Source material below:

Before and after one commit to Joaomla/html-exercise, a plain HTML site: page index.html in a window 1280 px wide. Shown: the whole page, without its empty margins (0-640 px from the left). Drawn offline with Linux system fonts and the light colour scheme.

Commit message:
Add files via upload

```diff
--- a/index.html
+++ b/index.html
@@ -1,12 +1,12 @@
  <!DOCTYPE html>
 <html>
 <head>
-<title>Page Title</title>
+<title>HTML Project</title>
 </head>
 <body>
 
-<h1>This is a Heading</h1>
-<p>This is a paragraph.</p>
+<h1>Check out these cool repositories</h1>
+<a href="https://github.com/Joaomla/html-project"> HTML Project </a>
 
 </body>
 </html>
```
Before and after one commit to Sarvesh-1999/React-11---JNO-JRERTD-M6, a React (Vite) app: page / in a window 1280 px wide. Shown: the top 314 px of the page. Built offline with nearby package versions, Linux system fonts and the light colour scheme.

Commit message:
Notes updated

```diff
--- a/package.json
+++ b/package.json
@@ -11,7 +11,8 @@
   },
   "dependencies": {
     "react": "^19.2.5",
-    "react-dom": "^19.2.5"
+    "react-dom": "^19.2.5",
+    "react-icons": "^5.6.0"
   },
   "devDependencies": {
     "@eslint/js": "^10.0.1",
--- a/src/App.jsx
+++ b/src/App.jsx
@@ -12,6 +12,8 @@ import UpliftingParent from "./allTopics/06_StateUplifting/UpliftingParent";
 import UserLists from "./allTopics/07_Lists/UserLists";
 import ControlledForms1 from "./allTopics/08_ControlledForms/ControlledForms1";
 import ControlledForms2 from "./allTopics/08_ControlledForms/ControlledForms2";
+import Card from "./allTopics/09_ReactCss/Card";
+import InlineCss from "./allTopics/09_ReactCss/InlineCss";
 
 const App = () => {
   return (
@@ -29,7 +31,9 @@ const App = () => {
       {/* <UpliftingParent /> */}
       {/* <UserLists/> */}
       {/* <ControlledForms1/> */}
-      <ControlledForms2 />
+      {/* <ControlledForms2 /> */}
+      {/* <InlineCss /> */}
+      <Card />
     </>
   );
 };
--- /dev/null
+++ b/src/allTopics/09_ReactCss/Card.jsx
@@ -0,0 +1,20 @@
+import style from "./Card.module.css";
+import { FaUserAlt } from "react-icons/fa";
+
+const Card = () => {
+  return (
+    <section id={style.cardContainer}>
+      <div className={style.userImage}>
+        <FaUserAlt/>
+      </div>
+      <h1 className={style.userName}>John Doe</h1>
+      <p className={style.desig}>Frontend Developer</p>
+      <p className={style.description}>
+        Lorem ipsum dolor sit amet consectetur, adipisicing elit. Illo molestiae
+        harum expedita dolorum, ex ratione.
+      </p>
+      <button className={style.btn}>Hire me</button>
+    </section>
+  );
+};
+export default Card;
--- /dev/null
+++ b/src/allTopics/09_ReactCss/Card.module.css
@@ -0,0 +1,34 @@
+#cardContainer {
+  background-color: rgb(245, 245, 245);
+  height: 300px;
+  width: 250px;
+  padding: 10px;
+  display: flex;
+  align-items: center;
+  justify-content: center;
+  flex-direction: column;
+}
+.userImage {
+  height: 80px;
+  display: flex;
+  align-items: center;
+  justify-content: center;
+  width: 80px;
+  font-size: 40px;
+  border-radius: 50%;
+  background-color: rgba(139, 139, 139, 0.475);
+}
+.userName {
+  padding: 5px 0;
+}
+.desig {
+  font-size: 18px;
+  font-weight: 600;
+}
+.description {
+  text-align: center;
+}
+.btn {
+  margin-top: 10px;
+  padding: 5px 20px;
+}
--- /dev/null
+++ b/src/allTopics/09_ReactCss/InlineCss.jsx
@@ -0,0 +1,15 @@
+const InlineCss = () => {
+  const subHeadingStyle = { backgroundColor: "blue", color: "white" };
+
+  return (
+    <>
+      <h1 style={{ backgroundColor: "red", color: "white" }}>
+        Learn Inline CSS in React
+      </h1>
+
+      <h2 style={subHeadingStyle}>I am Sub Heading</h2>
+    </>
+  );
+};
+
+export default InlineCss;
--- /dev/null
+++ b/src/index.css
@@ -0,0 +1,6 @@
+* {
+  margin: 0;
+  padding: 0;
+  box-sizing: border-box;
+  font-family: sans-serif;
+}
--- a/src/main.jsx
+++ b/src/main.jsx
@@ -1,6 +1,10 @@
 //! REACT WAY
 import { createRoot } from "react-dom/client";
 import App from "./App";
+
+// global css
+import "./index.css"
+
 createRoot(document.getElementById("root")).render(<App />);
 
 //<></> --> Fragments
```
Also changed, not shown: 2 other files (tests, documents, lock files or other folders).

End of Source material.

▸ **Work order**
Check the listing above for "className". Show every line where it turns up.

▸ **Solution below**
+      <div className={style.userImage}>
+      <h1 className={style.userName}>John Doe</h1>
+      <p className={style.desig}>Frontend Developer</p>
+      <p className={style.description}>
+      <button className={style.btn}>Hire me</button>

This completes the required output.